For those unfamiliar with Top the Tater, Reddit is a useful primer. "It's called Minnesota crack for a reason," one commenter wrote. "I try not to buy it, otherwise I eat an entire box of chips with top the tater in one or two sittings," another admitted.

Online, fans share stories of TSA employees calling dibs on Top the Tater tubs they've confiscated from carry-ons. They warn others not to forget to bring it to the cabin ("my sister hasn't spoken to me since"). Or substitute an inferior brand at a family gathering ("one of her uncles threw a hissy fit and actually left to go find it somewhere. After he got back with it, he said it 'wasn't christmas' without top the tater.")

It's mostly eaten as a chip dip, with Minnesota's Old Dutch Ripples being the go-to. But some swear by Doritos, Fritos, Dot's Pretzels, Bugles and Flamin' Hot Cheetos.

The creamy spread pairs well with all forms of taters, from French fries to mashed potatoes. But fans also slap it on pizza rolls and bagels. They mix it into tuna salad, potato salad, mac & cheese and scrambled eggs. It can also sub in for cream cheese in a ham-pickle roll-up (aka Minnesota sushi).

"Not going to lie," a commenter admitted. "Sometimes I just dig in with a spoon."

'It flies off the shelves'

Top the Tater first appears in newspaper archives in a 1962 ad in the Winona Daily News, hawking tubs for 39 cents. It's been produced by the same Farmington dairy plant for decades, even as it changed ownership, from Mid-America Farms (whose name remains on the package, to reinforce Top the Tater's longtime local roots), to Kemps, to Kansas City-based Dairy Farmers of America.

There are no company archives on it, so brand manager Corey Christofel doesn't know who invented its proprietary blend of ingredients (among them MSG, to which some attribute its addictiveness). But it's still made with milk sourced from family farmers in Minnesota and surrounding states.

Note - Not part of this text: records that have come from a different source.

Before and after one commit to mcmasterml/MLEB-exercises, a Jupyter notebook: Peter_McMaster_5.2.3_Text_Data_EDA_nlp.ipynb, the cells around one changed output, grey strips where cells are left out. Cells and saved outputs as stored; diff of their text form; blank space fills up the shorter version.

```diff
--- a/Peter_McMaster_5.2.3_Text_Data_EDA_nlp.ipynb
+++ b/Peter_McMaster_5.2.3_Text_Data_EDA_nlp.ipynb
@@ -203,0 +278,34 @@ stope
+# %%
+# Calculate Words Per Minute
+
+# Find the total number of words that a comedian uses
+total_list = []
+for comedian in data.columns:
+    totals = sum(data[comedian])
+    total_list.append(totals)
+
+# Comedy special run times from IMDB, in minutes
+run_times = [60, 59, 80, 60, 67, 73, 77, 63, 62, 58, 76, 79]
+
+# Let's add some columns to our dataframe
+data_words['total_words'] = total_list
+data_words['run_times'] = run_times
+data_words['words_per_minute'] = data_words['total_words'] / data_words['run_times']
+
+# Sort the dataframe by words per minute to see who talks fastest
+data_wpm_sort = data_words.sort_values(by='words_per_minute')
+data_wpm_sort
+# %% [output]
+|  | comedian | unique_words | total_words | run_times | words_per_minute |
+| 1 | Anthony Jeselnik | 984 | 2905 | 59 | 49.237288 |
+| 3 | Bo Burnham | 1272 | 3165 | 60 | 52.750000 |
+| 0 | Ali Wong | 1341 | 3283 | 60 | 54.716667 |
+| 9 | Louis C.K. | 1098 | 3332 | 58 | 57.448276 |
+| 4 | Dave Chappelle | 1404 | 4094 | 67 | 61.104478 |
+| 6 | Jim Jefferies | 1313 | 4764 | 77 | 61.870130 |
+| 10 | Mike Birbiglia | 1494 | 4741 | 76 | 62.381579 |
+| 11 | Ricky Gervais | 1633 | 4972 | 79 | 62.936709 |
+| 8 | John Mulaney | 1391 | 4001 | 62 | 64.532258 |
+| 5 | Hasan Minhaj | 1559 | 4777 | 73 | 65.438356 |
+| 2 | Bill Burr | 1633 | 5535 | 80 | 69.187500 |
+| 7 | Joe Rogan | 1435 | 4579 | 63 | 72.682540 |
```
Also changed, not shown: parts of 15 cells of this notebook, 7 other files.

Top the Tater doesn't taste dramatically different from other sour-cream-and-onion dips on the market: smooth and rich, perhaps with a little extra zing. Christofel attributes the product's appeal more to its longevity and nostalgia. "Multiple generations of Minnesotans have grown up with it and have memories of eating it with friends and family," he said. "It should be in the welcome package when you come here."

Christofel said his predecessor was once summoned to Walmart's headquarters to explain why one of their top-selling dips was only distributed in a small number of its stores. The reason, Christofel noted, is that Top the Tater fervor is concentrated in the product's home state. "It flies off the shelves in a lot of Minnesota," he said, while sales in surrounding states resemble those of their competitors. He isn't sure exactly what factors have cultivated Minnesotans' Top the Tater obsession. "If I did, I'd love to replicate it," he said.

'The beating heart'

Northern Minnesota "is the beating heart of Top the Tater country," according to Christofel.

The stuff is so popular in the Arrowhead region that the Duluth Entertainment and Convention Center concessions serves it on hot dogs. And the University of Minnesota Duluth has long hosted "Top the Tater Tuesday" during its annual Homecoming Week.

Sydney Tomes, manager of UMD's student event-programming group, says the sour-cream-slathered-snack-break proved so popular that they added it to Spring Week. The group serves Top the Tater (original flavor, plus the taco, buffalo and bacon versions) with chips and pretzels to hundreds of students, who can also win Top the Tater merch. (The brand sells sunglasses, scarves, fanny packs and more.) "People are so excited," she said. "They want it all."

Tomes said the neon-green containers are a constant presence at UMD students' homes, tailgate parties and camping trips. Students smear it on sloppy joes ("it's surprisingly good") and add it to guacamole and tater tot hot dish. "It's always in the fridge," she said. "It's everywhere." Students have credited Top the Tater with getting them through college, she added.

Tomes has noticed that compared with her hometown in the west metro, Duluth grocers are more likely to carry all the Top the Tater flavors and put them on prominent display. So she loves letting Twin Citians in on the secret, as she did last July 4th by bringing Top the Tater to a friend's gathering on Lake Waconia.

"Their entire family went crazy," Tomes said. "It was gone in 10 minutes."